Jason Allen, BS’01

Jason Allen knew early on of the opportunities the state’s flagship research university could offer him just an hour north of where he grew up in Springville.

“I had always wanted to attend the University of Utah due to its prestige within the state and nationally,” he says, especially due to the U’s stellar reputation in science and technology.

He wasn’t disappointed. Now a Physician and Medical Director of the Breast Imaging section in the University of Colorado Health South Region, this doctor of osteopathic medicine (DO) cut his teeth as a researcher in Dr. David Stillman’s lab with Dr. Leena Bhoite. “It was in his lab that I got great exposure to real ‘at the bench’ lab work as well as all the frustrations and excitement that go along with it,” he says.

Working in the Bioscience Undergraduate Research Program (BioURP) at the U was also formative for Allen, including the introductory summer course which he counts as “a great introduction to the program overall, [to] new people and some of the intricacies of basic … lab work.” He especially enjoyed working with Dr. Rosemary Gray and Dr. Janet Shaw, both of whom were “great mentors and significantly helped cultivate my interest in learning about the biological sciences.”

Additionally, the spring undergraduate research symposium “amply prepared me for the requirements of medical school, internship and [a] residency, and even now working in the field of medicine,” he recalls. It wasn’t just the technical know-how and scientific rigor of BIOURP that propelled him forward into his career; the public speaking requirements and likely the network were also useful to him as he prepared for professional school.

After graduating from Kansas City University of Medicine and Biosciences in 2005, Allen completed a residency in Radiology with the San Antonio Uniformed Services Health Education Consortium in 2010. Following that he began a career in the United States Air Force at David Grant Medical Center as a general radiologist teaching radiology residents.
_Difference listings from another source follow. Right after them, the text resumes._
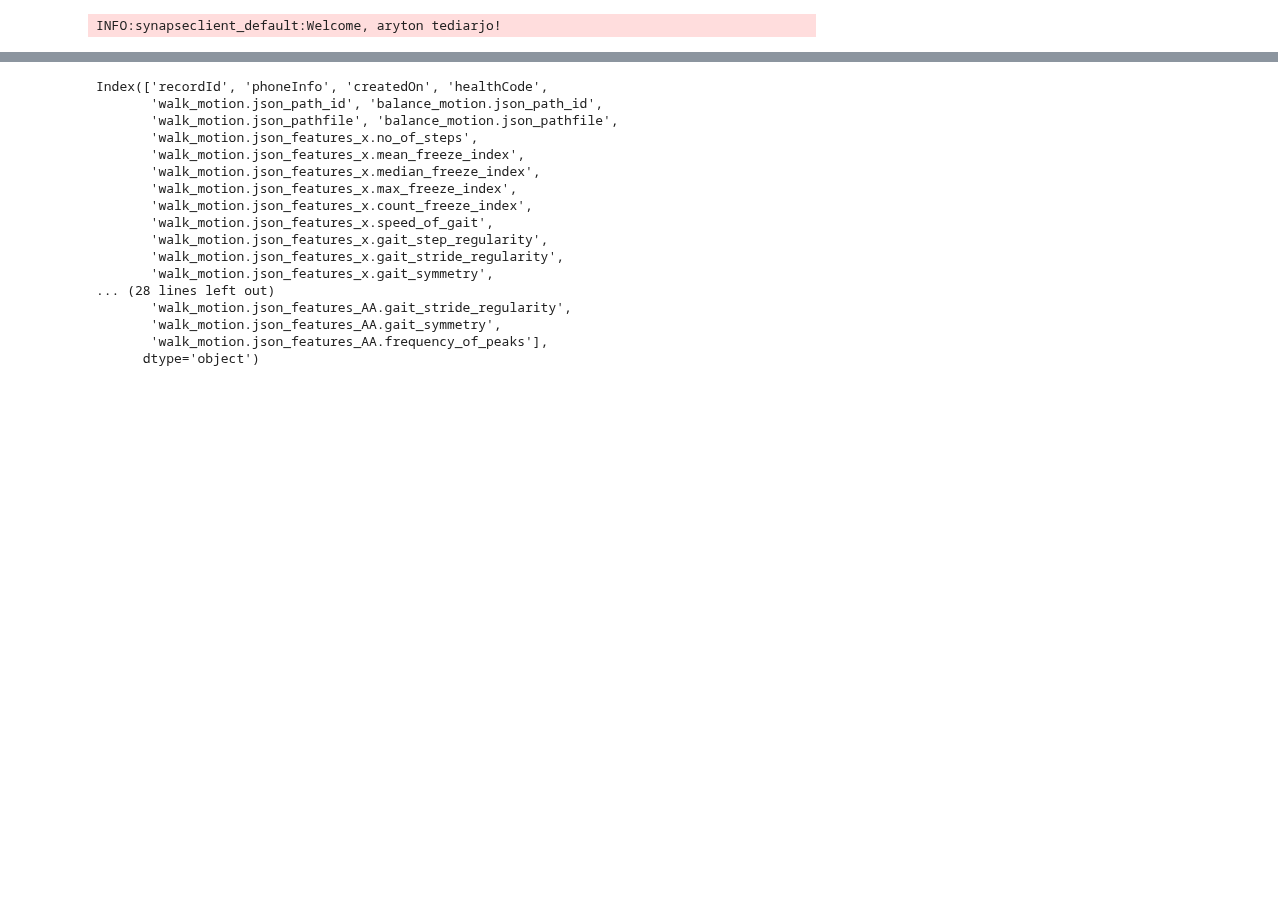
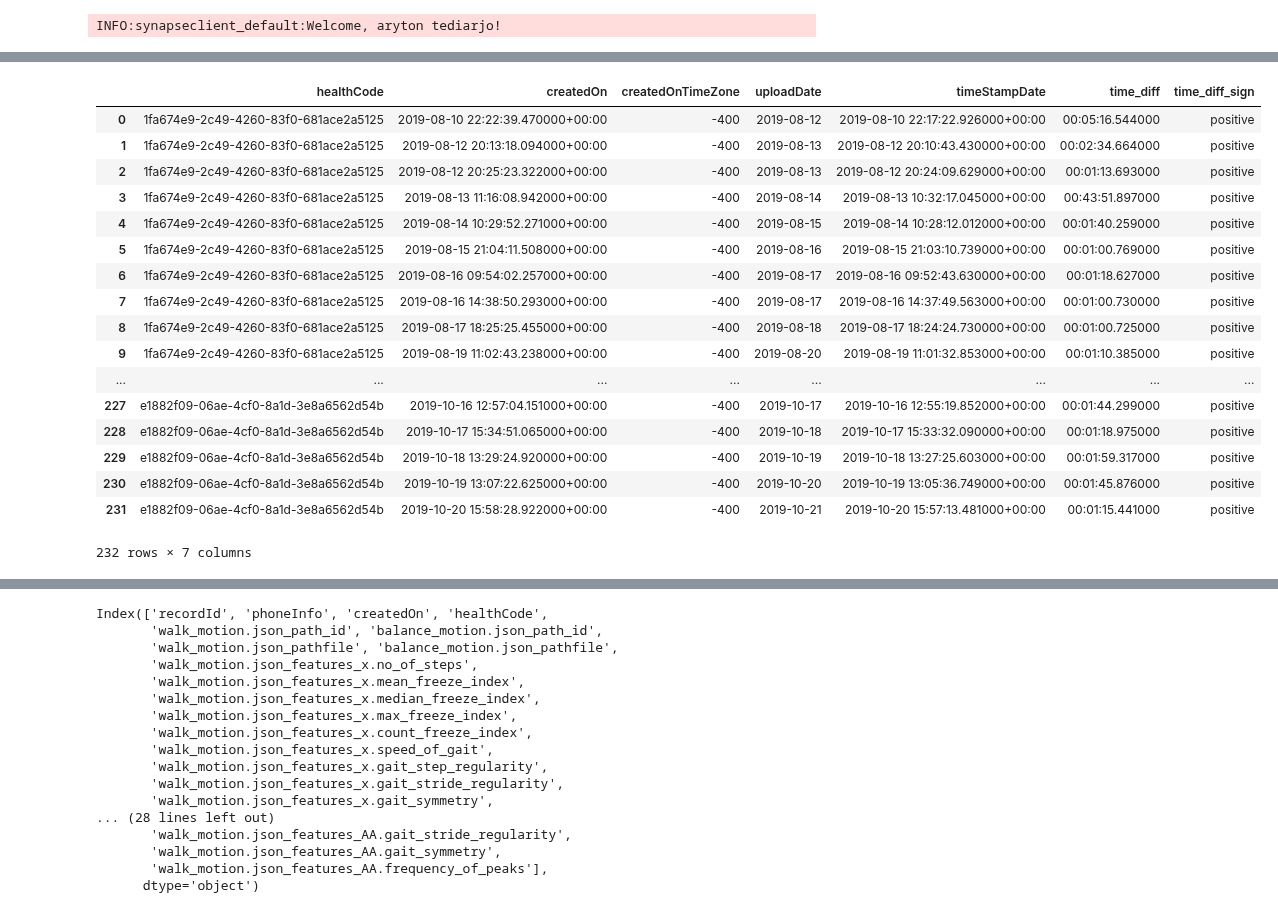
Before and after one commit to arytontediarjo/mPower-Analysis, a Jupyter notebook: Notebooks/etc.ipynb, the cells around one changed output, grey strips where cells are left out. Cells and saved outputs as stored; diff of their text form; code cells hidden in the pictures; blank space fills up the shorter version.

```diff
--- a/Notebooks/etc.ipynb
+++ b/Notebooks/etc.ipynb
@@ -83,0 +153,22 @@ data
+# %%
+ios_data[["healthCode", "createdOn", "createdOnTimeZone",
+              "uploadDate", "timeStampDate", "time_diff", "time_diff_sign"]]
+# %% [output]
+|  | healthCode | createdOn | createdOnTimeZone | uploadDate | timeStampDate | time_diff | time_diff_sign |
+| 0 | 1fa674e9-2c49-4260-83f0-681ace2a5125 | 2019-08-10 22:22:39.470000+00:00 | -400 | 2019-08-12 | 2019-08-10 22:17:22.926000+00:00 | 00:05:16.544000 | positive |
+| 1 | 1fa674e9-2c49-4260-83f0-681ace2a5125 | 2019-08-12 20:13:18.094000+00:00 | -400 | 2019-08-13 | 2019-08-12 20:10:43.430000+00:00 | 00:02:34.664000 | positive |
+| 2 | 1fa674e9-2c49-4260-83f0-681ace2a5125 | 2019-08-12 20:25:23.322000+00:00 | -400 | 2019-08-13 | 2019-08-12 20:24:09.629000+00:00 | 00:01:13.693000 | positive |
+| 3 | 1fa674e9-2c49-4260-83f0-681ace2a5125 | 2019-08-13 11:16:08.942000+00:00 | -400 | 2019-08-14 | 2019-08-13 10:32:17.045000+00:00 | 00:43:51.897000 | positive |
+| 4 | 1fa674e9-2c49-4260-83f0-681ace2a5125 | 2019-08-14 10:29:52.271000+00:00 | -400 | 2019-08-15 | 2019-08-14 10:28:12.012000+00:00 | 00:01:40.259000 | positive |
+| 5 | 1fa674e9-2c49-4260-83f0-681ace2a5125 | 2019-08-15 21:04:11.508000+00:00 | -400 | 2019-08-16 | 2019-08-15 21:03:10.739000+00:00 | 00:01:00.769000 | positive |
+| 6 | 1fa674e9-2c49-4260-83f0-681ace2a5125 | 2019-08-16 09:54:02.257000+00:00 | -400 | 2019-08-17 | 2019-08-16 09:52:43.630000+00:00 | 00:01:18.627000 | positive |
+| 7 | 1fa674e9-2c49-4260-83f0-681ace2a5125 | 2019-08-16 14:38:50.293000+00:00 | -400 | 2019-08-17 | 2019-08-16 14:37:49.563000+00:00 | 00:01:00.730000 | positive |
+| 8 | 1fa674e9-2c49-4260-83f0-681ace2a5125 | 2019-08-17 18:25:25.455000+00:00 | -400 | 2019-08-18 | 2019-08-17 18:24:24.730000+00:00 | 00:01:00.725000 | positive |
+| 9 | 1fa674e9-2c49-4260-83f0-681ace2a5125 | 2019-08-19 11:02:43.238000+00:00 | -400 | 2019-08-20 | 2019-08-19 11:01:32.853000+00:00 | 00:01:10.385000 | positive |
+| ... | ... | ... | ... | ... | ... | ... | ... |
+| 227 | e1882f09-06ae-4cf0-8a1d-3e8a6562d54b | 2019-10-16 12:57:04.151000+00:00 | -400 | 2019-10-17 | 2019-10-16 12:55:19.852000+00:00 | 00:01:44.299000 | positive |
+| 228 | e1882f09-06ae-4cf0-8a1d-3e8a6562d54b | 2019-10-17 15:34:51.065000+00:00 | -400 | 2019-10-18 | 2019-10-17 15:33:32.090000+00:00 | 00:01:18.975000 | positive |
+| 229 | e1882f09-06ae-4cf0-8a1d-3e8a6562d54b | 2019-10-18 13:29:24.920000+00:00 | -400 | 2019-10-19 | 2019-10-18 13:27:25.603000+00:00 | 00:01:59.317000 | positive |
+| 230 | e1882f09-06ae-4cf0-8a1d-3e8a6562d54b | 2019-10-19 13:07:22.625000+00:00 | -400 | 2019-10-20 | 2019-10-19 13:05:36.749000+00:00 | 00:01:45.876000 | positive |
+| 231 | e1882f09-06ae-4cf0-8a1d-3e8a6562d54b | 2019-10-20 15:58:28.922000+00:00 | -400 | 2019-10-21 | 2019-10-20 15:57:13.481000+00:00 | 00:01:15.441000 | positive |
+232 rows × 7 columns
```
Also changed, not shown: parts of 22 cells of this notebook, 29 other files.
After four years there and nine years of active duty service, he separated from the Air Force and completed fellowship training with the University of California at Davis Hospital in Sacramento.

In the Centennial State Allen is the lead interpreting physician in the breast imaging section. “Our group provides radiology interpretation services and image guided interventions for the University of Colorado Health system, as well as a number of additional smaller hospitals in southern Colorado,” he explains.

It may seem like a relative straight line for Allen’s career path, but he knows as well as most who have successfully arrived at the top of their game that it requires hard work. “Study hard,” he reminds those at the U who are just beginning their academic and professional careers. “Accept challenges and learn from mistakes (both your own AND the mistakes of others).” Setbacks and failures, he concludes, “are stepping stones toward great success!”

Dr. Allen with his son Gavin at his school in the “Watch D.O.G.S” (Dads Of Great Students) program.

The current pandemic has been one of those setbacks for many, including Allen. “Covid-19 has caused our group and the hospital systems we provide services for to streamline our processes and has really pushed us to embrace the use of technology to enable us to communicate with patients and other medical providers in new ways,” he says. “Although it has significantly limited in person interactions, Tele-Health interactions have increased significantly and have enabled us to provide services that were once difficult or impossible to provide.”

It’s not just about work for Allen. A fluent speaker of Brazilian Portuguese, he says he enjoys the great outdoors with his family and his personal hobbies of camping, fishing, water sports and photography.

For Jason Allen, the University of Utah and the School of Biological Sciences was not only the portal for his early initiation into science and medicine, but it turbo-charged his career through early experiences in research, or as he puts it, “at the bench,” not only in the lab but in life.

 

by David Pace